There are also reports of dogs becoming noise sensitive (being sensitized to the beeping sounds predicting the shock) and startle when they hear similar beeping sounds in the house (such as those coming from microwaves, coffee makers and watches) or outdoors (construction vehicles backing up, car door locks etc.).
Dogs may also get deeply traumatized when they receive repeated shocks for no reason when the system malfunctions or has interferences. Affected dogs may start crying and going in circles and may become scared of even moving. Rehabilitation requires undoing the negative associations using counterconditioning and positive reinforcement training. Of course, it takes time to undo the damage. It's a slow process to rebuild trust and instill confidence to the point that the dog feels that the yard is a safe place again.
"The concept of invisible barriers is unnatural to animals. Although humans understand the concept, it would still be highly disconcerting for you to walk down the sidewalk and suddenly smash into a barrier that you could not see. Imagine how dogs feel when they can't even understand the concept to begin with."~Dr. Lore Haug, veterinary behaviorist

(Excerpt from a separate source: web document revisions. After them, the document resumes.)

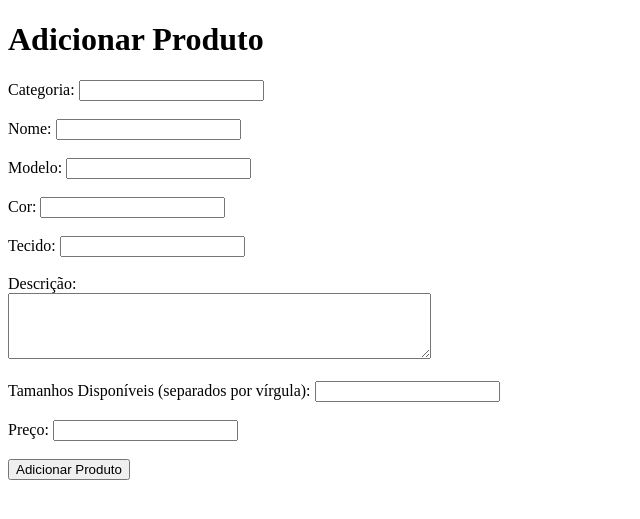
After one commit to Iuiza/Trabalho_ED2, a Flask app: page /adicionar_produto in a window 1280 px wide. The commit adds this page. Shown: the top 519 px of the page, without its empty margins (0-640 px from the left). Run offline with Flask 3, Linux system fonts and the light colour scheme.

Commit message:
adicionar e editar produto

```diff
--- a/main.py
+++ b/main.py
@@ -1,7 +1,48 @@
-from flask import Flask, render_template, url_for, send_file
+from flask import Flask, render_template, url_for, send_file, redirect, request
 import gzip
+import json
 
 app = Flask(__name__)
+
+def carregar_catalogo():
+    """Carrega o catálogo a partir do arquivo JSON."""
+    with open('produtos.json', 'r') as f:
+        catalogo = json.load(f)
+    return catalogo
+
+def salvar_catalogo(catalogo):
+    """Salva o catálogo atualizado no arquivo JSON."""
+    with open('produtos.json', 'w') as f:
+        json.dump(catalogo, f, indent=4, ensure_ascii=False)
+
+def adicionar_produto(produto, categoria, nome):
+    """Adiciona um novo produto ao catálogo."""
+    catalogo = carregar_catalogo()
+    categoria = categoria
+    produto_nome = nome
+    if categoria not in catalogo:
+        catalogo[categoria] = {}
+    catalogo[categoria][produto_nome] = produto
+    salvar_catalogo(catalogo)
+
+def editar_produto(categoria, produto_nome, novo_produto):
+    """Edita um produto existente no catálogo."""
+    catalogo = carregar_catalogo()
+    if categoria in catalogo and produto_nome in catalogo[categoria]:
+        catalogo[categoria][produto_nome] = novo_produto
+        salvar_catalogo(catalogo)
+        return True
+    return False
+
+def remover_produto(categoria, produto_nome):
+    """Remove um produto do catálogo."""
+    catalogo = carregar_catalogo()
+    if categoria in catalogo and produto_nome in catalogo[categoria]:
+        del catalogo[categoria][produto_nome]
+        salvar_catalogo(catalogo)
+        return True
+    return False
+
 
 @app.route("/")
 def home():
@@ -10,7 +51,6 @@ def home():
 @app.route('/etapa1')
 def sobre1():
     titulo= "Catalogo"
-    import json
     # Abra o arquivo JSON
     with open('produtos.json', 'r') as f:
         # Carregue o conteúdo do arquivo JSON como um dicionário
@@ -24,5 +64,40 @@ def download_file():
             arquivo_compactado.write(arquivo_original.read())
     return send_file('produtos.json.gz', as_attachment=True)
 
+@app.route('/adicionar_produto', methods=['GET', 'POST'])
+def adicionar_produto_pagina():
+    if request.method == 'POST':
+        categoria = request.form['categoria'].lower()
+        nome = request.form['nome']
+        produto = {
+            "modelo": request.form['modelo'],
+            "cor": request.form['cor'],
+            "tecido": request.form['tecido'],
+            "descricao": request.form['descricao'],
+            "tamanhos": [tamanho.strip() for tamanho in request.form['tamanhos'].split(',')],
+            "preco": float(request.form['preco'])
+        }
+        adicionar_produto(produto, categoria, nome)
+        return redirect('/')
+    return render_template('adicionar_produto.html')
+
+@app.route('/editar_produto/<categoria>/<nome>', methods=['GET', 'POST'])
+def editar_produto_pagina(categoria, nome):
+    catalogo = carregar_catalogo()
+    produto = catalogo.get(categoria, {}).get(nome)
+    if request.method == 'POST':
+        novo_produto = {
+            "modelo": request.form['modelo'],
+            "cor": request.form['cor'],
+            "tecido": request.form['tecido'],
+            "descricao": request.form['descricao'],
+            "tamanhos": [tamanho.strip() for tamanho in request.form['tamanhos'].split(',')],
+            "preco": float(request.form['preco'])
+        }
+        editar_produto(categoria, nome, novo_produto)
+        return redirect('/')
+    return render_template('editar_produto.html', produto=produto)
+
+
 if __name__ == "__main__":
     app.run(debug=True)
--- /dev/null
+++ b/templates/adicionar_produto.html
@@ -0,0 +1,38 @@
+<!DOCTYPE html>
+<html lang="en">
+<head>
+    <meta charset="UTF-8">
+    <meta name="viewport" content="width=device-width, initial-scale=1.0">
+    <title>Adicionar Produto</title>
+</head>
+<body>
+    <h1>Adicionar Produto</h1>
+    <form method="POST">
+        <label for="categoria">Categoria:</label>
+        <input type="text" id="categoria" name="categoria" required><br><br>
+
+        <label for="nome">Nome:</label>
+        <input type="text" id="nome" name="nome" required><br><br>
+
+        <label for="modelo">Modelo:</label>
+        <input type="text" id="modelo" name="modelo" required><br><br>
+
+        <label for="cor">Cor:</label>
+        <input type="text" id="cor" name="cor" required><br><br>
+
+        <label for="tecido">Tecido:</label>
+        <input type="text" id="tecido" name="tecido" required><br><br>
+
+        <label for="descricao">Descrição:</label><br>
+        <textarea id="descricao" name="descricao" rows="4" cols="50" required></textarea><br><br>
+
+        <label for="tamanhos">Tamanhos Disponíveis (separados por vírgula):</label>
+        <input type="text" id="tamanhos" name="tamanhos" required><br><br>
+
+        <label for="preco">Preço:</label>
+        <input type="text" id="preco" name="preco" required><br><br>
+
+        <input type="submit" value="Adicionar Produto">
+    </form>
+</body>
+</html>
```
Also changed, not shown: produtos.json (+251 -19 lines), templates/editar_produto.html (added, +32 -0 lines), templates/etapa1.html (+16 -3 lines).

Tips to Help a Dog Traumatized by the Electric Fence
If your dog was traumatized by the electric fence, it is crucial to find an alternative form of containment. Another traumatic event will have longer lasting repercussions because it will more deeply consolidate into the dog's mind that the yard is once again not safe and should be avoided at all costs.
The safest option to contain a dog remains a secure solid fence which keeps your dog in and intruders out. If erecting a solid fence isn't feasible, keep your dog safely inside your home and take him out for regular potty breaks and walks, or hire a dog walker to do so. You owe it to your dog to ensure his safety and well being, while ensuring priceless peace of mind. Following are some general tips to help a dog traumatized by the electric fence.

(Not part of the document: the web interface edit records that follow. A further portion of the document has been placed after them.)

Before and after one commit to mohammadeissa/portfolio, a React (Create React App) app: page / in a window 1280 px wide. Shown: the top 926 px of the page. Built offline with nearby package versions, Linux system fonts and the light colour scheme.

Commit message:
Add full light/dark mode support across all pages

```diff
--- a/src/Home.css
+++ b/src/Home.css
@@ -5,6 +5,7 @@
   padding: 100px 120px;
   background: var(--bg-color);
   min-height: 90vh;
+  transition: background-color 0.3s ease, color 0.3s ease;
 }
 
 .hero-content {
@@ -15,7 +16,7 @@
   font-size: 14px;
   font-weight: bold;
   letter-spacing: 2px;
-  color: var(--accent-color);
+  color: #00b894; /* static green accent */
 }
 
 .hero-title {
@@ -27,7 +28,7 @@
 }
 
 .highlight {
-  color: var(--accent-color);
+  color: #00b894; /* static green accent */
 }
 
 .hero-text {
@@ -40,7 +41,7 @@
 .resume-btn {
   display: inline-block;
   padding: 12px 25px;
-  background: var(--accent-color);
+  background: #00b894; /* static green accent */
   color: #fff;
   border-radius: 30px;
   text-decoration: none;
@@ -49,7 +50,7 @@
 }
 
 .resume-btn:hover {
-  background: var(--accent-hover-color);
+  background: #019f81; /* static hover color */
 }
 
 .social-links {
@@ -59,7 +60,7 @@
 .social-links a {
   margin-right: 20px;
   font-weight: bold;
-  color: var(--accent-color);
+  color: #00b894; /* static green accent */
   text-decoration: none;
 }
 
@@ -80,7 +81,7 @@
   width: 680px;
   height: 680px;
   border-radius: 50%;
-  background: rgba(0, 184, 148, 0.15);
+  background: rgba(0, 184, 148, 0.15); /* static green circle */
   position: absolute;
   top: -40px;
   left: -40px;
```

- Don't force your dog outside, progress should be on the dog's terms, no forcing.
- Provide high-value treats for any signs of progress.
- If your dog won't go outside to potty, you may have to provide a temporary indoor potty area.

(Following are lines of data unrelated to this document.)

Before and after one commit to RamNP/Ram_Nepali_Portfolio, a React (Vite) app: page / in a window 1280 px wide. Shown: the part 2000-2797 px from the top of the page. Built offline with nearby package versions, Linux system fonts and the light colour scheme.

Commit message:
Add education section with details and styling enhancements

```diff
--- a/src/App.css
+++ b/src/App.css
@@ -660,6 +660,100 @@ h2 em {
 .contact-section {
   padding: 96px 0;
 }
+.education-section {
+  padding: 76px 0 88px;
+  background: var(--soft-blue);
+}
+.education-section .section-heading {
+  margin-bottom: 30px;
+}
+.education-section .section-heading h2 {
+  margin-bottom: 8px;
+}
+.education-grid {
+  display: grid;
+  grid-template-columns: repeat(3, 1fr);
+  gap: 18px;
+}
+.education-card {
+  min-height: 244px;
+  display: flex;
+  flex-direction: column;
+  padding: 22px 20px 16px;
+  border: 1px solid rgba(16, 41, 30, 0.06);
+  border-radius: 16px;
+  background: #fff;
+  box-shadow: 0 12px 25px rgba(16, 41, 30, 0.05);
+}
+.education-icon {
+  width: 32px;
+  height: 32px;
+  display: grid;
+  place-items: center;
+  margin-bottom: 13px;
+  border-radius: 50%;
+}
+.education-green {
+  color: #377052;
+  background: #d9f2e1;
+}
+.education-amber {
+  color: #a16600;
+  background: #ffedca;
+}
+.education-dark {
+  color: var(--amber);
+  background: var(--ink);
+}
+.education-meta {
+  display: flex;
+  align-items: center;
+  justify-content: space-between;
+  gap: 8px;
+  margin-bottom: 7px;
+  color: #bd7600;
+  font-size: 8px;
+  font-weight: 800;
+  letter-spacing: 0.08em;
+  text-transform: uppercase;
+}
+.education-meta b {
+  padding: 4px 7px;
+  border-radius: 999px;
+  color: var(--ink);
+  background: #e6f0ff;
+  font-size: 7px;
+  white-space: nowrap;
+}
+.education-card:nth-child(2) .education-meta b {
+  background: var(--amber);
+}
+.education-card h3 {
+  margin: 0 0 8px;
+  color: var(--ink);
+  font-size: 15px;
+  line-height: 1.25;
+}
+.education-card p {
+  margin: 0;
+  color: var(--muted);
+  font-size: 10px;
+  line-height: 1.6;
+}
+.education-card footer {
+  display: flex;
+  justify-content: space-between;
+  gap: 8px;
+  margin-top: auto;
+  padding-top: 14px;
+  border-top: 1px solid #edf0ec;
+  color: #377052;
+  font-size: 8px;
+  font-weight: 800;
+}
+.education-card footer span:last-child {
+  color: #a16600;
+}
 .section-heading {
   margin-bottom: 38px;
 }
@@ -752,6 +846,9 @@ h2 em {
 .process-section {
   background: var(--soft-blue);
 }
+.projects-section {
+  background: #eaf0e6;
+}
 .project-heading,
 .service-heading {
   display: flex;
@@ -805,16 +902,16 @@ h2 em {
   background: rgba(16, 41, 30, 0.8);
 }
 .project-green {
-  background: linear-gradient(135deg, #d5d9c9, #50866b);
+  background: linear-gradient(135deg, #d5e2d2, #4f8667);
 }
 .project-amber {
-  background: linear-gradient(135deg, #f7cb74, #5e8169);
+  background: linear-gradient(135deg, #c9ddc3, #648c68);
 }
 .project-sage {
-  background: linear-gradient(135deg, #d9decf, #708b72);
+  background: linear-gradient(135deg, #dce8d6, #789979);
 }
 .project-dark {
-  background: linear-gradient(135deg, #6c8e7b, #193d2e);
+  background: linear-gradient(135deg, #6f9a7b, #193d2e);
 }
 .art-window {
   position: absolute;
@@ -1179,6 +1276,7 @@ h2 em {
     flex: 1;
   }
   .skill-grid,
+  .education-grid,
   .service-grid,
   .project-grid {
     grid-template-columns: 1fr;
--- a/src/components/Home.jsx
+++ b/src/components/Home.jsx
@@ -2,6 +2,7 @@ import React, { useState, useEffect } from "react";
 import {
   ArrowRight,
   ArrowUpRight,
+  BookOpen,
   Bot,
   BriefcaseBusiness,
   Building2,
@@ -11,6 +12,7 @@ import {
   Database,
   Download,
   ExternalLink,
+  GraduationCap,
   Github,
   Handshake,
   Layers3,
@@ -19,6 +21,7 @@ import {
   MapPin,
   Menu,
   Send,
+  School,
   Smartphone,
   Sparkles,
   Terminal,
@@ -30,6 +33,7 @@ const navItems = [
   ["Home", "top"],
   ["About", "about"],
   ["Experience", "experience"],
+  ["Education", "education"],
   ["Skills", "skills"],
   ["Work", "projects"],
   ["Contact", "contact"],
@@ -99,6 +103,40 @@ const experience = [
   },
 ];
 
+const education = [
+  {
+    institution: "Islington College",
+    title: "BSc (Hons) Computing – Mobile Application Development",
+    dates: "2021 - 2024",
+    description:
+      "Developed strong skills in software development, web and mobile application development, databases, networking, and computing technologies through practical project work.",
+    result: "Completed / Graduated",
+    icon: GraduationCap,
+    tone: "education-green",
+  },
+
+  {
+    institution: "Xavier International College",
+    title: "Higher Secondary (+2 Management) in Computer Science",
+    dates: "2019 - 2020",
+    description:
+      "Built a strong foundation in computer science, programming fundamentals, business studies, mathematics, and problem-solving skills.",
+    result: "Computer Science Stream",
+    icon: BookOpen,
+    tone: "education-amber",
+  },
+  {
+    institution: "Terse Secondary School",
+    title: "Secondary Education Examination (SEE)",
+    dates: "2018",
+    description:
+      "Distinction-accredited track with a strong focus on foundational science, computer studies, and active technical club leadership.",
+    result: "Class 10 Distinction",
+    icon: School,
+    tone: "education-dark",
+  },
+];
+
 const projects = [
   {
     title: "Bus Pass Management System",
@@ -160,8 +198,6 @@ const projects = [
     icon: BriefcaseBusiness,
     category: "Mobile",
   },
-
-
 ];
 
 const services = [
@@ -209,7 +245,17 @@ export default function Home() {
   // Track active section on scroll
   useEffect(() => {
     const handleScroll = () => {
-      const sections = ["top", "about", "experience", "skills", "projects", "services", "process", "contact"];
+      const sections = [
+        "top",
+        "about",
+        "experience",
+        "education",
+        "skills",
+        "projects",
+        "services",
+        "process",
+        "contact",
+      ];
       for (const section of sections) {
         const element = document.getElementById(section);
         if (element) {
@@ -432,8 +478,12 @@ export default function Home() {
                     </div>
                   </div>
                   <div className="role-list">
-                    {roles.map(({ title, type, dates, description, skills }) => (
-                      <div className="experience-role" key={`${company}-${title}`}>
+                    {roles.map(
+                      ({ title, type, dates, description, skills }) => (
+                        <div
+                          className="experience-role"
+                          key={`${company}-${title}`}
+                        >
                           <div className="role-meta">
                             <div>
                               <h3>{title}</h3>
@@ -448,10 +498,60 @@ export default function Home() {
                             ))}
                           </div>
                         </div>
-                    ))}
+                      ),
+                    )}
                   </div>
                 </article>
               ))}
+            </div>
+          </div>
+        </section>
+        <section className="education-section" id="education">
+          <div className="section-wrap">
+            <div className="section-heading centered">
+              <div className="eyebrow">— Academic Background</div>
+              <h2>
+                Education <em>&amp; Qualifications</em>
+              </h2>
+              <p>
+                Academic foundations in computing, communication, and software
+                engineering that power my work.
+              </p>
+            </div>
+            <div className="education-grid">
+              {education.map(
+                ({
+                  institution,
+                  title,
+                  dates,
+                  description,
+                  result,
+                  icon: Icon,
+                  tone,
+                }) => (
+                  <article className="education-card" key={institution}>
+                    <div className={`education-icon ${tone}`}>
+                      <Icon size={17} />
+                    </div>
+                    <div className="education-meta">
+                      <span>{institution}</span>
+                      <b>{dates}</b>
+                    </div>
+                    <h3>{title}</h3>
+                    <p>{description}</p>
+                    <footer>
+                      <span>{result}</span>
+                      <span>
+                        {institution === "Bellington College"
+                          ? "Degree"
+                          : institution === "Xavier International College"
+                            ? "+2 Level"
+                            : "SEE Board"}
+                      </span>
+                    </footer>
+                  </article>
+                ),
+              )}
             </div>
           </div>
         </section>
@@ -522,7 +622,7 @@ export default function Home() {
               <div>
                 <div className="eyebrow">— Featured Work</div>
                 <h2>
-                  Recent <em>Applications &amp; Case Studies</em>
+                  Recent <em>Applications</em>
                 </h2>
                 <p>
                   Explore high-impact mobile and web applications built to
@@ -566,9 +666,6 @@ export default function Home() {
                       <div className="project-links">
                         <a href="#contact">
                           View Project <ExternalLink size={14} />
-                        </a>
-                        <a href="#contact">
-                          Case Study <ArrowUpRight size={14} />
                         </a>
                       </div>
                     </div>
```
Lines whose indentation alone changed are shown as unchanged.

- If there is an alternate exit to let your dog out, this may provide a good starting point. You can try to use that exit and then go on a walk or car ride (if your dog loves these activities) and then you can try to return into the house from the backyard door.
- Create positive associations with the outside starting from the doorway. Open the door, praise and let treats fall to the ground. Close the door and all the treats and praise ends.
- Progress slowly to having your dog eat his meal scattered on the porch (treasure hunt-style) and then closer and closer to the lawn.
- Consider removing anything that the dog could have associated with the shock. Use a harness instead of a collar. The collar may have assumed negative connotations. Remove the flags, as dogs may associate them with shock.
- Invest in calming aids if necessary. DAP diffusers, calming music, Thundershirt.
- For difficult cases, consult with a dog trainer or dog behavior professional using positive, force-free methods,
Did you know? Dogs who are traumatized by the electric fence and just stick around by the porch area are referred to as “porch sitters” by those in the industry.
- Training Dogs With the Help of the Shock Collar: short and long term behavioural effects(Schilder, van der Borg) Applied Animal Behaviour Science 85 (2004) 319–334
- Can aggression in dogs be elicited through the use of electronic pet containment systems? (Polsky, Richard) Journal of Applied Animal Welfare Science 2010 Vol. 3 No. 4 pp. 345-357
- Tufts Your Dog; Is an Electric Fence the Way to Go?, September 2015